Since 1985, WaterWatch has pursued a single clear mission: To protect and restore flows in our rivers to sustain the native fish, wildlife, and the people who depend on healthy rivers. WaterWatch was the first organization in the West to seek structural reform of antiquated water laws to protect and restore our rivers.
In the late 1970s a pioneering group of Rogue River Basin anglers set out to restore streams for salmon and steelhead. What began as an effort to improve conditions for fish with shovels, logs, boulders and plantings sparked a movement that changed water law and river conservation across Oregon and the West.

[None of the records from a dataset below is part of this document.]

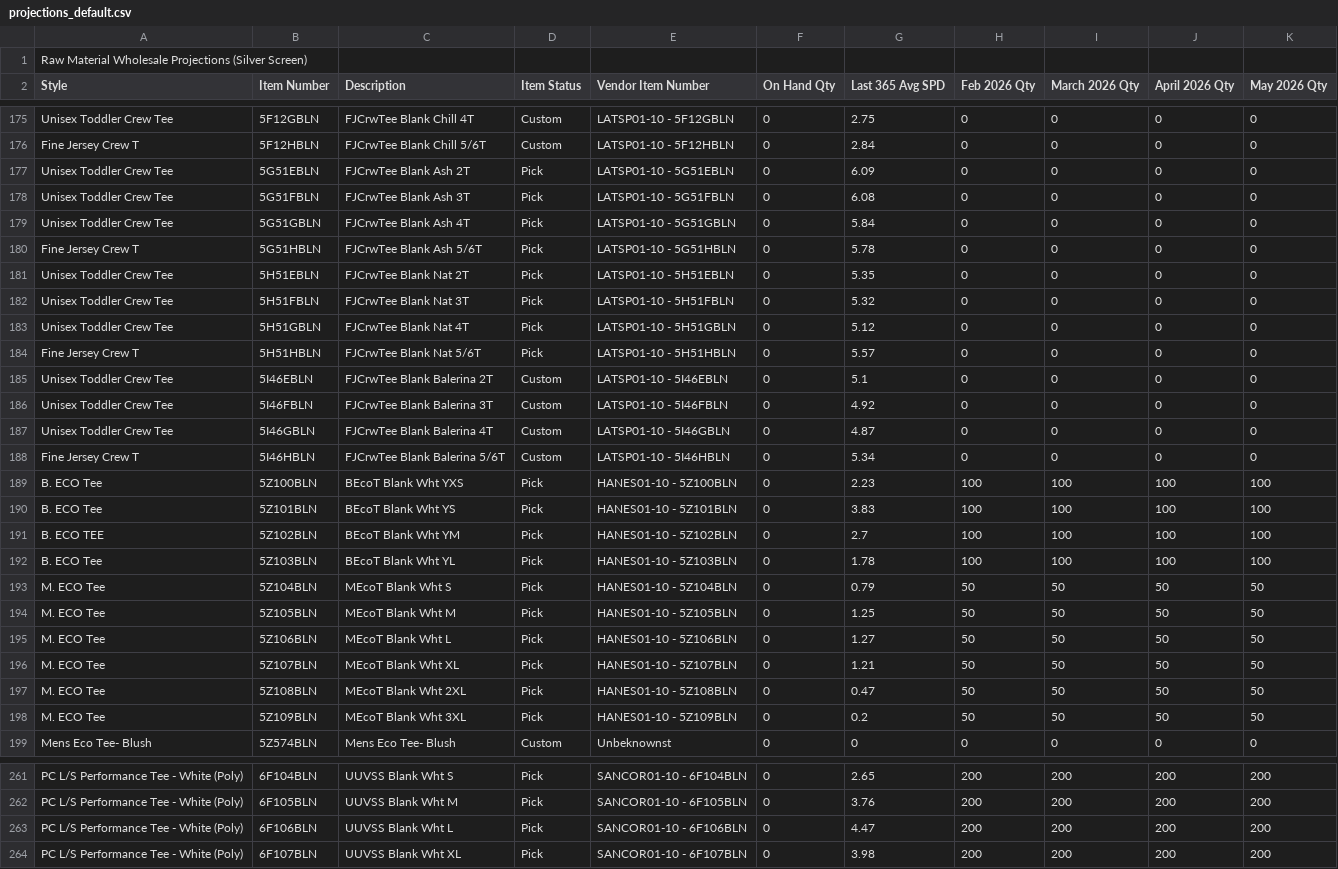
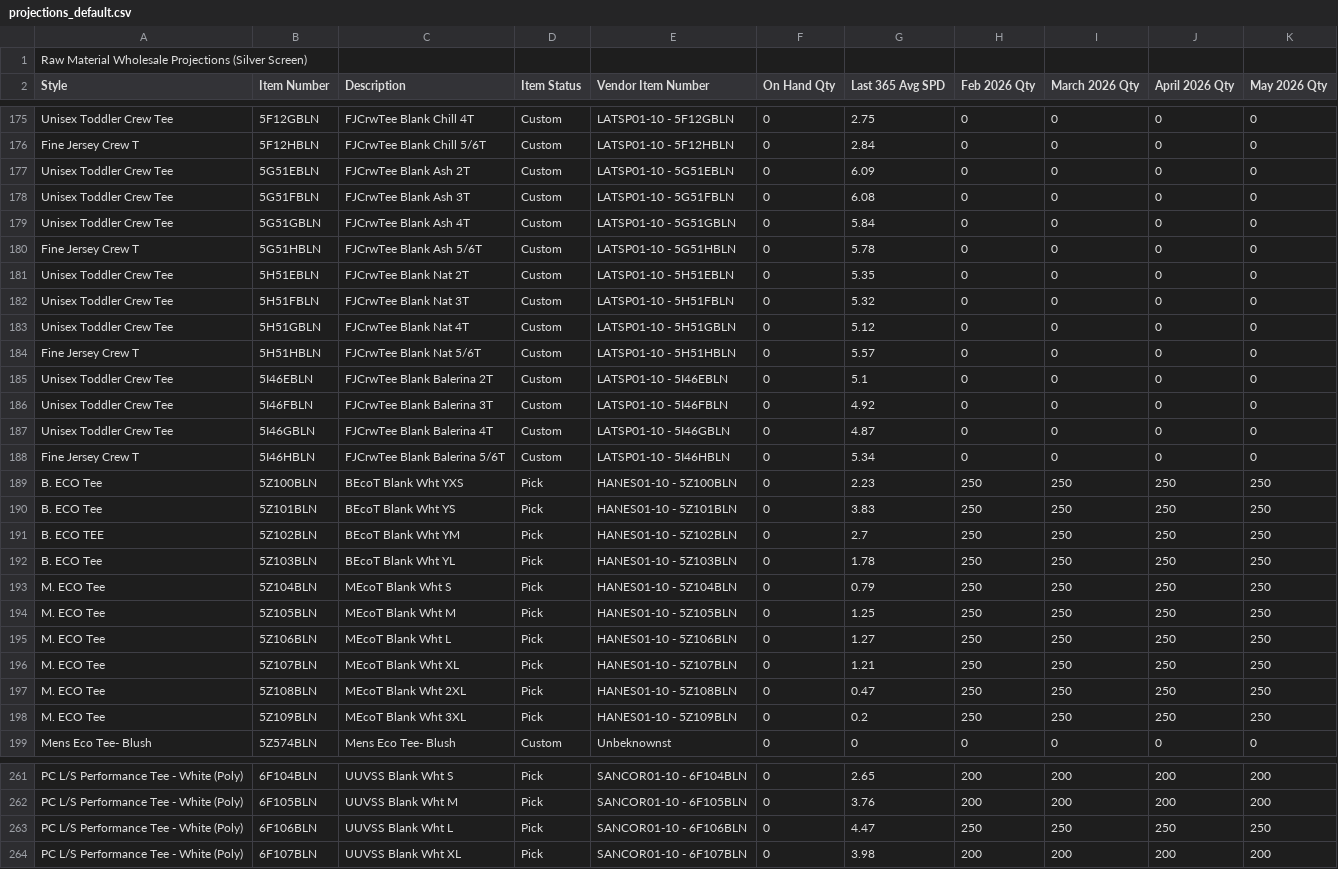
Before and after one commit to BCBELL108/DS_MRP, a CSV file: data/projections_default.csv, drawn as a sheet; only a part is shown, gaps mark what is left out; the diff covers the shown part only.

Commit message:
Add files via upload

```diff
--- a/data/projections_default.csv
+++ b/data/projections_default.csv
@@ -176,10 +176,10 @@ Unisex Toddler Crew Tee,5F12GBLN,FJCrwTee Blank Chill 4T,Custom,LATSP01-10 - 5F1
 Fine Jersey Crew T,5F12HBLN,FJCrwTee Blank Chill 5/6T,Custom,LATSP01-10 - 5F12HBLN,0,2.84,0,0,0,0
-Unisex Toddler Crew Tee,5G51EBLN,FJCrwTee Blank Ash 2T,Pick,LATSP01-10 - 5G51EBLN,0,6.09,0,0,0,0
-Unisex Toddler Crew Tee,5G51FBLN,FJCrwTee Blank Ash 3T,Pick,LATSP01-10 - 5G51FBLN,0,6.08,0,0,0,0
-Unisex Toddler Crew Tee,5G51GBLN,FJCrwTee Blank Ash 4T,Pick,LATSP01-10 - 5G51GBLN,0,5.84,0,0,0,0
-Fine Jersey Crew T,5G51HBLN,FJCrwTee Blank Ash 5/6T,Pick,LATSP01-10 - 5G51HBLN,0,5.78,0,0,0,0
-Unisex Toddler Crew Tee,5H51EBLN,FJCrwTee Blank Nat 2T,Pick,LATSP01-10 - 5H51EBLN,0,5.35,0,0,0,0
-Unisex Toddler Crew Tee,5H51FBLN,FJCrwTee Blank Nat 3T,Pick,LATSP01-10 - 5H51FBLN,0,5.32,0,0,0,0
-Unisex Toddler Crew Tee,5H51GBLN,FJCrwTee Blank Nat 4T,Pick,LATSP01-10 - 5H51GBLN,0,5.12,0,0,0,0
-Fine Jersey Crew T,5H51HBLN,FJCrwTee Blank Nat 5/6T,Pick,LATSP01-10 - 5H51HBLN,0,5.57,0,0,0,0
+Unisex Toddler Crew Tee,5G51EBLN,FJCrwTee Blank Ash 2T,Custom,LATSP01-10 - 5G51EBLN,0,6.09,0,0,0,0
+Unisex Toddler Crew Tee,5G51FBLN,FJCrwTee Blank Ash 3T,Custom,LATSP01-10 - 5G51FBLN,0,6.08,0,0,0,0
+Unisex Toddler Crew Tee,5G51GBLN,FJCrwTee Blank Ash 4T,Custom,LATSP01-10 - 5G51GBLN,0,5.84,0,0,0,0
+Fine Jersey Crew T,5G51HBLN,FJCrwTee Blank Ash 5/6T,Custom,LATSP01-10 - 5G51HBLN,0,5.78,0,0,0,0
+Unisex Toddler Crew Tee,5H51EBLN,FJCrwTee Blank Nat 2T,Custom,LATSP01-10 - 5H51EBLN,0,5.35,0,0,0,0
+Unisex Toddler Crew Tee,5H51FBLN,FJCrwTee Blank Nat 3T,Custom,LATSP01-10 - 5H51FBLN,0,5.32,0,0,0,0
+Unisex Toddler Crew Tee,5H51GBLN,FJCrwTee Blank Nat 4T,Custom,LATSP01-10 - 5H51GBLN,0,5.12,0,0,0,0
+Fine Jersey Crew T,5H51HBLN,FJCrwTee Blank Nat 5/6T,Custom,LATSP01-10 - 5H51HBLN,0,5.57,0,0,0,0
 Unisex Toddler Crew Tee,5I46EBLN,FJCrwTee Blank Balerina 2T,Custom,LATSP01-10 - 5I46EBLN,0,5.1,0,0,0,0
@@ -188,12 +188,12 @@ Unisex Toddler Crew Tee,5I46GBLN,FJCrwTee Blank Balerina 4T,Custom,LATSP01-10 -
 Fine Jersey Crew T,5I46HBLN,FJCrwTee Blank Balerina 5/6T,Custom,LATSP01-10 - 5I46HBLN,0,5.34,0,0,0,0
-B. ECO Tee,5Z100BLN,BEcoT Blank Wht YXS,Pick,HANES01-10 - 5Z100BLN,0,2.23,100,100,100,100
-B. ECO Tee,5Z101BLN,BEcoT Blank Wht YS,Pick,HANES01-10 - 5Z101BLN,0,3.83,100,100,100,100
-B. ECO TEE,5Z102BLN,BEcoT Blank Wht YM,Pick,HANES01-10 - 5Z102BLN,0,2.7,100,100,100,100
-B. ECO Tee,5Z103BLN,BEcoT Blank Wht YL,Pick,HANES01-10 - 5Z103BLN,0,1.78,100,100,100,100
-M. ECO Tee,5Z104BLN,MEcoT Blank Wht S,Pick,HANES01-10 - 5Z104BLN,0,0.79,50,50,50,50
-M. ECO Tee,5Z105BLN,MEcoT Blank Wht M,Pick,HANES01-10 - 5Z105BLN,0,1.25,50,50,50,50
-M. ECO Tee,5Z106BLN,MEcoT Blank Wht L,Pick,HANES01-10 - 5Z106BLN,0,1.27,50,50,50,50
-M. ECO Tee,5Z107BLN,MEcoT Blank Wht XL,Pick,HANES01-10 - 5Z107BLN,0,1.21,50,50,50,50
-M. ECO Tee,5Z108BLN,MEcoT Blank Wht 2XL,Pick,HANES01-10 - 5Z108BLN,0,0.47,50,50,50,50
-M. ECO Tee,5Z109BLN,MEcoT Blank Wht 3XL,Pick,HANES01-10 - 5Z109BLN,0,0.2,50,50,50,50
+B. ECO Tee,5Z100BLN,BEcoT Blank Wht YXS,Pick,HANES01-10 - 5Z100BLN,0,2.23,250,250,250,250
+B. ECO Tee,5Z101BLN,BEcoT Blank Wht YS,Pick,HANES01-10 - 5Z101BLN,0,3.83,250,250,250,250
+B. ECO TEE,5Z102BLN,BEcoT Blank Wht YM,Pick,HANES01-10 - 5Z102BLN,0,2.7,250,250,250,250
+B. ECO Tee,5Z103BLN,BEcoT Blank Wht YL,Pick,HANES01-10 - 5Z103BLN,0,1.78,250,250,250,250
+M. ECO Tee,5Z104BLN,MEcoT Blank Wht S,Pick,HANES01-10 - 5Z104BLN,0,0.79,250,250,250,250
+M. ECO Tee,5Z105BLN,MEcoT Blank Wht M,Pick,HANES01-10 - 5Z105BLN,0,1.25,250,250,250,250
+M. ECO Tee,5Z106BLN,MEcoT Blank Wht L,Pick,HANES01-10 - 5Z106BLN,0,1.27,250,250,250,250
+M. ECO Tee,5Z107BLN,MEcoT Blank Wht XL,Pick,HANES01-10 - 5Z107BLN,0,1.21,250,250,250,250
+M. ECO Tee,5Z108BLN,MEcoT Blank Wht 2XL,Pick,HANES01-10 - 5Z108BLN,0,0.47,250,250,250,250
+M. ECO Tee,5Z109BLN,MEcoT Blank Wht 3XL,Pick,HANES01-10 - 5Z109BLN,0,0.2,250,250,250,250
 Mens Eco Tee- Blush,5Z574BLN,Mens Eco Tee- Blush,Custom,Unbeknownst,0,0,0,0,0,0
@@ -262,3 +262,3 @@ PC L/S Performance Tee - White (Poly),6F104BLN,UUVSS Blank Wht S,Pick,SANCOR01-1
 PC L/S Performance Tee - White (Poly),6F105BLN,UUVSS Blank Wht M,Pick,SANCOR01-10 - 6F105BLN,0,3.76,200,200,200,200
-PC L/S Performance Tee - White (Poly),6F106BLN,UUVSS Blank Wht L,Pick,SANCOR01-10 - 6F106BLN,0,4.47,200,200,200,200
+PC L/S Performance Tee - White (Poly),6F106BLN,UUVSS Blank Wht L,Pick,SANCOR01-10 - 6F106BLN,0,4.47,250,250,250,250
 PC L/S Performance Tee - White (Poly),6F107BLN,UUVSS Blank Wht XL,Pick,SANCOR01-10 - 6F107BLN,0,3.98,200,200,200,200
```
Also changed, not shown: 35 edited cells elsewhere in this file.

As they worked, these visionary anglers recognized that without water instream, all of their labor would come to naught. Yet, across Oregon, more water often flowed in irrigation canals than in adjacent streams. One angler, Tom Simmons, began to investigate. Almost immediately, he met Audrey Jackson, a long-time Oregon activist on water issues. Tom and Audrey joined forces. They learned that Oregon gave away new rights to use water (a public resource), for free, without considering the impacts on our rivers or fish through processes dominated by agricultural, municipal and industrial interests. They also learned that many waterways across Oregon were literally being sucked dry.
The situation was not unique to Oregon. Across the West, rivers ran dry under antiquated water laws that failed to consider meaningfully the needs of rivers, fish, wildlife or the public interest in water. To address the dramatic imbalance between private and public uses of water, Tom and Audrey founded WaterWatch of Oregon in 1985.
Rivers need water